Thirsty for coffee: China, ancient home of tea, is getting a taste for java. Coffee consumption in China tripled from 2012 to 2016 and continues to rise, and U.S. companies are moving in. Starbucks is opening more than 500 stores a year in China, creating some 10,000 jobs annually. In Shanghai alone, there are already 600 Starbucks stores—twice as many as in New York City. The new Chinese thirst for coffee will “totally change supply chains globally,” said Shaun Rein, managing director of Shanghai-based China Market Research Group. Growers are expected to start producing beans geared toward Chinese tastes—less bitter and with less caffeine.
Pyongyang, North Korea
Missiles going farther: North Korea tested its most advanced intercontinental ballistic missile so far last week, one that could potentially hit Los Angeles, Chicago, or New York City. The ICBM flew for about 45 minutes and landed in Japan’s territorial waters. Analysts said that if reports on the missile’s maximum altitude and flight time are correct, it would have a theoretical range of 6,500 miles. The repressive regime does not yet have the technology needed to miniaturize a nuclear warhead capable of being mounted on an ICBM. President Trump attacked China on Twitter for doing “nothing” to rein in North Korea, prompting Chinese news agency Xinhua to shoot back with a sharp editorial, saying, “Emotional venting cannot become a guiding policy for solving the nuclear issue on the [Korean] peninsula.” Secretary of State Rex Tillerson, meanwhile, struck a conciliatory note, calling for dialogue with Pyongyang and telling North Korea, “We are not your enemy.”

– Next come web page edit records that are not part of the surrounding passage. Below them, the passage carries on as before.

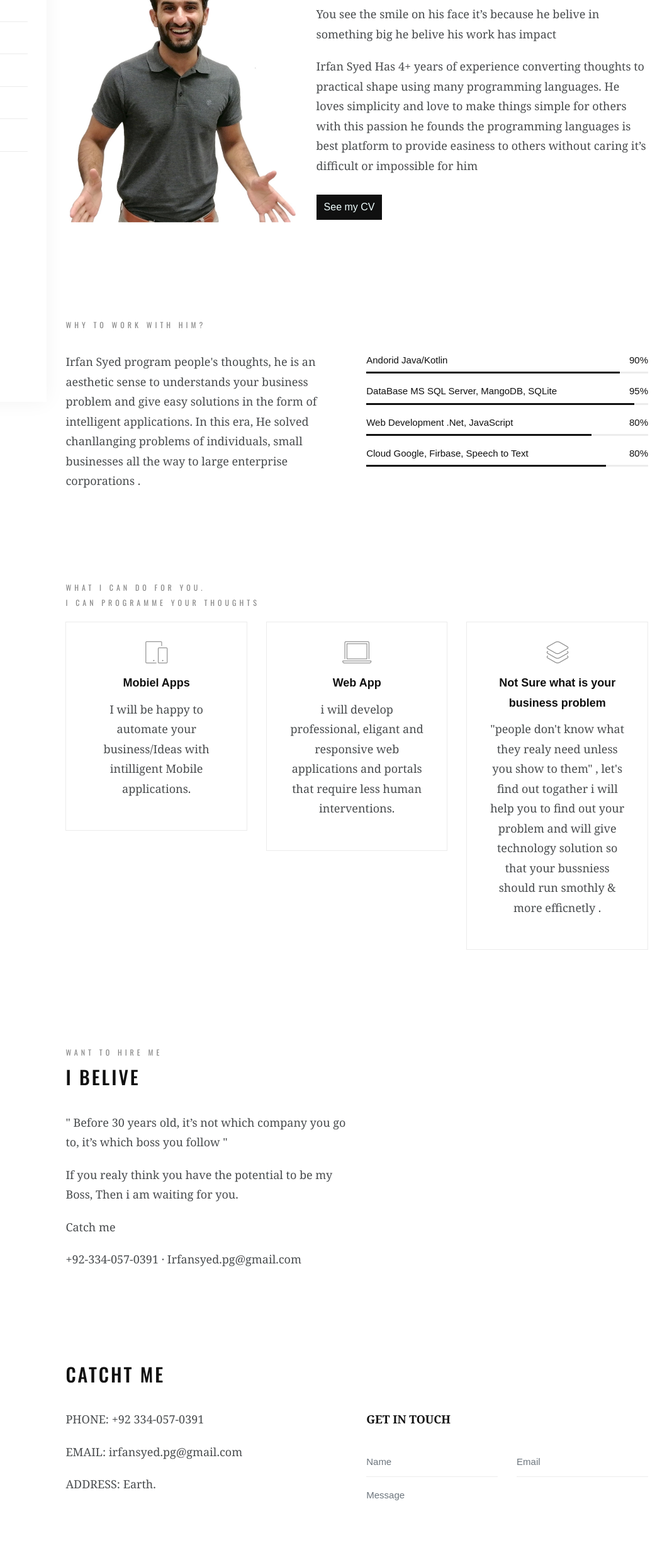
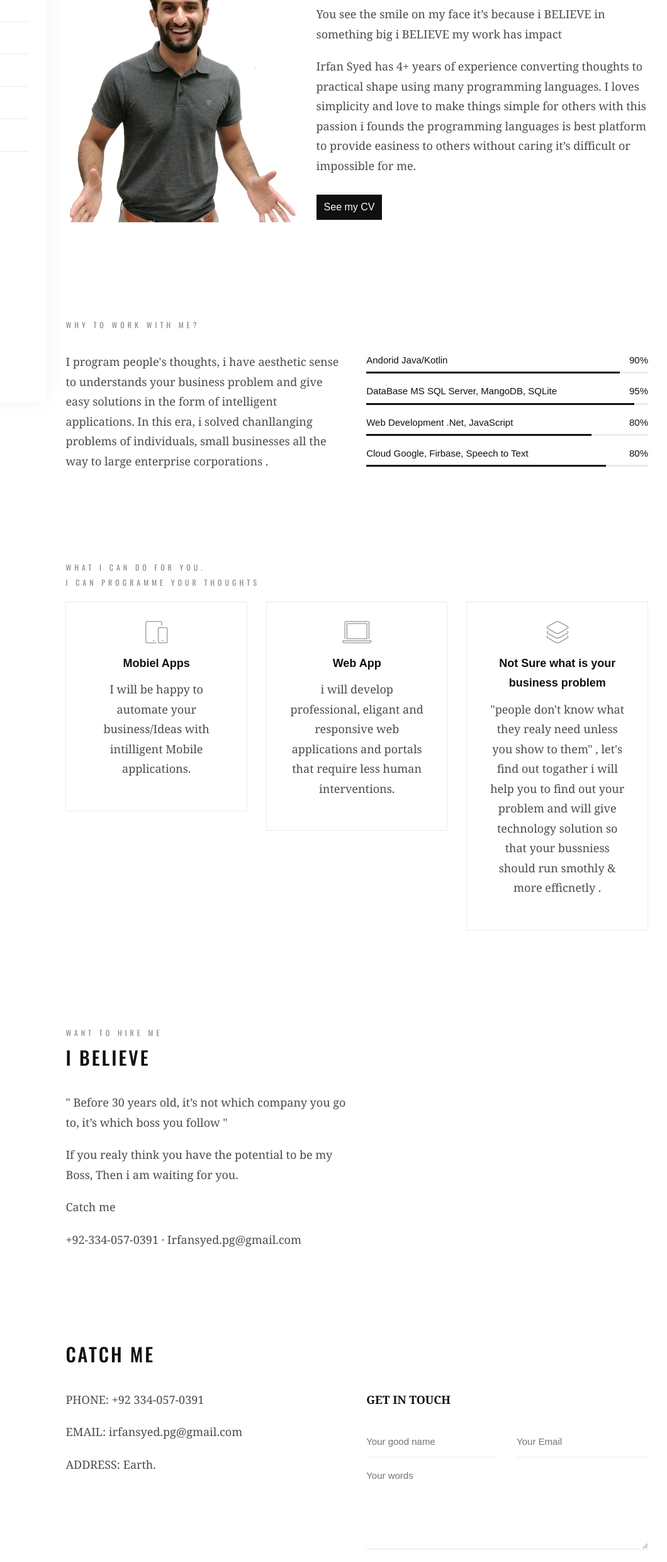
Before and after one commit to irfansyedpg/irfansyedwebsite, a plain HTML site: page index.html in a window 1280 px wide. Shown: the part 162-2642 px from the top of the page at 63% size, 220-1280 px from the left. Drawn offline with nearby package versions, Linux system fonts and the light colour scheme; a web font is replaced by a local one.

Commit message:
'updation'

```diff
--- a/index.html
+++ b/index.html
@@ -5,7 +5,7 @@
 <head>
     <meta charset="utf-8">
     <meta http-equiv="X-UA-Compatible" content="IE=edge">
-    <title>A D D O</title>
+    <title>Irfan Syed</title>
     <meta name="viewport" content="width=device-width, initial-scale=1">
     <link rel="icon" type="image/png" href="images/favicon.png" />
     <link rel="stylesheet" href="css/animate.css">
@@ -112,13 +112,14 @@
                                     <span class="cd-words-wrapper">
                                         <b class="is-visible">Andorid Developer</b>
                                         <b>App Designer </b>
-                                        <b>Web Developer</b>
+                                        <b >Web Developer</b>
+
 
                                     </span>
                                 </h2>
-                                <p> You see the smile on his face it’s because he belive in something big he belive his work has impact </p>
-                                <p> Irfan Syed Has 4+ years of experience converting thoughts to practical shape using many programming languages.
-                                    He loves simplicity and love to make things simple for others with this passion he founds the programming languages is best platform to provide easiness to others without caring it’s difficult or impossible for him
+                                <p> You see the smile on my face it’s because i BELIEVE  in something big i BELIEVE  my work has impact </p>
+                                <p> Irfan Syed has 4+ years of experience converting thoughts to practical shape using many programming languages.
+                                    I loves simplicity and love to make things simple for others with this passion i founds the programming languages is best platform to provide easiness to others without caring it’s difficult or impossible for me.
 
 
 
@@ -138,12 +139,13 @@
                 <div class="addo-skills">
                     <div class="container-fluid">
                         <div class="row">
-                            <div class="col-md-12"> <span class="heading-meta">Why to work with him?</span>
+                            <div class="col-md-12"> <span class="heading-meta">Why to work with me?</span>
                                 <h2 class="addo-heading animate-box" data-animate-effect="fadeInLeft"></h2> </div>
                         </div>
                         <div class="row">
                             <div class="col-md-6 animate-box" data-animate-effect="fadeInLeft">
-                                <p>Irfan Syed program people's thoughts, he is an aesthetic sense to understands your business problem and give easy solutions in the form of intelligent applications. In this era, He solved chanllanging problems of individuals, small businesses all the way to large enterprise corporations  .</p>
+
+                                <p>I program people's thoughts, i have aesthetic sense to understands your business problem and give easy solutions in the form of intelligent applications. In this era, i solved chanllanging problems of individuals, small businesses all the way to large enterprise corporations  .</p>
 
                             </div>
                             <div class="col-md-6 animate-box" data-animate-effect="fadeInLeft">
@@ -374,7 +376,7 @@
                     <div class="container-fluid">
                         <div class="row">
                             <div class="col-md-12"> <span class="heading-meta">Want to hire me </span>
-                                <h2 class="addo-heading animate-box" data-animate-effect="fadeInLeft">i Belive</h2> </div>
+                                <h2 class="addo-heading animate-box" data-animate-effect="fadeInLeft">i BELIEVE </h2> </div>
                         </div>
                         <div class="row">
                             <div class="col-md-6 animate-box" data-animate-effect="fadeInLeft">
@@ -397,7 +399,7 @@
                     <div class="container-fluid">
                         <div class="row">
                             <div class="col-md-12"> <span class="heading-meta"></span>
-                                <h2 class="addo-heading animate-box" data-animate-effect="fadeInLeft">Catcht Me</h2> </div>
+                                <h2 class="addo-heading animate-box" data-animate-effect="fadeInLeft">catch Me</h2> </div>
                         </div>
                         <div class="row">
                             <!-- Contact Info -->
@@ -416,15 +418,15 @@
                                 <form method="post" class="row">
                                     <div class="col-sm-6">
                                         <div class="form-group">
-                                            <input type="text" class="form-control" placeholder="Name" required> </div>
+                                            <input type="text" class="form-control" placeholder="Your good name" required> </div>
                                     </div>
                                     <div class="col-sm-6">
                                         <div class="form-group">
-                                            <input type="text" class="form-control" placeholder="Email"> </div>
+                                            <input type="text" class="form-control" placeholder="Your Email"> </div>
                                     </div>
                                     <div class="col-sm-12">
                                         <div class="form-group">
-                                            <textarea name="message" id="message" cols="30" rows="5" class="form-control" placeholder="Message"></textarea>
+                                            <textarea name="message" id="message" cols="30" rows="5" class="form-control" placeholder="Your words"></textarea>
                                         </div>
                                     </div>
                                     <div class="col-sm-12">
@@ -445,8 +447,7 @@
                         <div class="col-md-4 animate-box fadeInLeft animated" data-animate-effect="fadeInLeft">
                             <p class="addo-lead">© 2019 Irfan Syed.</p>
                         </div>
-                        <div class="col-md-4 animate-box fadeInLeft animated" data-animate-effect="fadeInLeft">
-                            <h2 class="text-center"><br /><span>Irfan Syed</span></h2> </div>
+
                         <div class="col-md-4 animate-box fadeInLeft animated" data-animate-effect="fadeInLeft">
                             <ul class="social-network">
                                 <li><a href="#"><i class="ti-facebook font-14px white-icon"></i></a></li>
```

Phnom Penh, Cambodia
Charity kicked out: A U.S. Christian charity was ordered to leave Cambodia this week for highlighting the sex trafficking of young girls. CNN ran a segment last week on Agape International Missions (AIM) and interviewed several women and girls it had rescued from the village of Svay Pak, an infamous center of child prostitution throughout the 1990s and 2000s. Cambodian Prime Minister Hun Sen was outraged by the report, even though AIM said the local situation is improving. Hun Sen said AIM and CNN had implied the girls being sold by their mothers were Cambodian, when in fact they were ethnic Vietnamese. “You cannot insult our people,” he said. “President Trump is right: U.S. media is very tricky.”
Plane plot: Australian authorities arrested four men last week in connection with an alleged terrorist plot to bring down a passenger plane. Acting on a tip from foreign intelligence, police seized the men—two pairs of fathers and sons from a Lebanese-Australian family—in raids around Sydney. One of the fathers, Abdul Merhi, 50, was later released without charge, and his lawyer said it was “unfathomable that he would be associated” with terrorism. Authorities said the alleged plot involved a homemade bomb hidden inside a meat grinder being smuggled aboard a plane; police said they discovered a bomb that was “ready to go” near a property they raided. Australian media reported that the suspects are related to two Australian men who traveled to Syria to join ISIS.